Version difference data
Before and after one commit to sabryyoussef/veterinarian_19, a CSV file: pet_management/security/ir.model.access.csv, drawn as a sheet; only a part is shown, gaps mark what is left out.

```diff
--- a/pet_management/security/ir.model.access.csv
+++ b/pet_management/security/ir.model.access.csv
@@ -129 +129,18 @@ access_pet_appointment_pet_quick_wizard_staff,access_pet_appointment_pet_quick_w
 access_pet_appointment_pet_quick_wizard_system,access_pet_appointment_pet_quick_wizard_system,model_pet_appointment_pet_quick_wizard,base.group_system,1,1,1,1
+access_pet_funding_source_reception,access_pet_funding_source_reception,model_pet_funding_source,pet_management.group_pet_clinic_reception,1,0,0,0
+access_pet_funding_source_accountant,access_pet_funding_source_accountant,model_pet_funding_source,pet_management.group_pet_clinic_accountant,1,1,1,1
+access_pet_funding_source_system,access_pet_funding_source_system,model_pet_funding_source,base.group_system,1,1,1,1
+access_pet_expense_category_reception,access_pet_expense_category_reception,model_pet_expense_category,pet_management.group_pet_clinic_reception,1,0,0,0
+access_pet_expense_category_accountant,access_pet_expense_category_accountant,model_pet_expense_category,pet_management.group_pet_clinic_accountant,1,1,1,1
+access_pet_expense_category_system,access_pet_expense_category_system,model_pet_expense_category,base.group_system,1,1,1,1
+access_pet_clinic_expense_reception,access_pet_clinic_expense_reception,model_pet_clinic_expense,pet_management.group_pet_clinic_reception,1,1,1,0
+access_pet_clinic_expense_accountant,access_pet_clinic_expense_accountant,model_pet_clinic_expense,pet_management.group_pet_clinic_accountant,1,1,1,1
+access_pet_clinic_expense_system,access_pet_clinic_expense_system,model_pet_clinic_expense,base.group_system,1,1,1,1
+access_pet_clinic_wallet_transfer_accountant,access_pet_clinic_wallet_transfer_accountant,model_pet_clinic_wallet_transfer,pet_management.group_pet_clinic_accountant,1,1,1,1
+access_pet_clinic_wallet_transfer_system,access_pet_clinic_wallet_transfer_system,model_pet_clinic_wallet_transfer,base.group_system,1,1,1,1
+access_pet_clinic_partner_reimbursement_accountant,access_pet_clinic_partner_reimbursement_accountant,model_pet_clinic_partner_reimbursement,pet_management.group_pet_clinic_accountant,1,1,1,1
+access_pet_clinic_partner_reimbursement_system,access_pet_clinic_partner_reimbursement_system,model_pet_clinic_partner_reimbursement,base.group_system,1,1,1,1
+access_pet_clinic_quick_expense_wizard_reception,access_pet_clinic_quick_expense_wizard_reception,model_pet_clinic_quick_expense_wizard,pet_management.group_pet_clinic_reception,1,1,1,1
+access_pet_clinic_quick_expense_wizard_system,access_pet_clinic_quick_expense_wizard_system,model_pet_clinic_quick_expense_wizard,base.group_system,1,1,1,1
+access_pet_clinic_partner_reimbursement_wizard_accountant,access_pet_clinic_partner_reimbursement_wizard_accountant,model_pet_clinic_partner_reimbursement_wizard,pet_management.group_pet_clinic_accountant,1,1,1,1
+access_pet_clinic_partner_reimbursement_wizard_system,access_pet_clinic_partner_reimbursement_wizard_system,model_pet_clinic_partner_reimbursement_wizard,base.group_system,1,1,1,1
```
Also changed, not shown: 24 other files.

TASK PROMPT → Each line above that contains the string "shown" should be copied.

ANSWER SPACE →
Before and after one commit to sabryyoussef/veterinarian_19, a CSV file: pet_management/security/ir.model.access.csv, drawn as a sheet; only a part is shown, gaps mark what is left out.
Also changed, not shown: 24 other files.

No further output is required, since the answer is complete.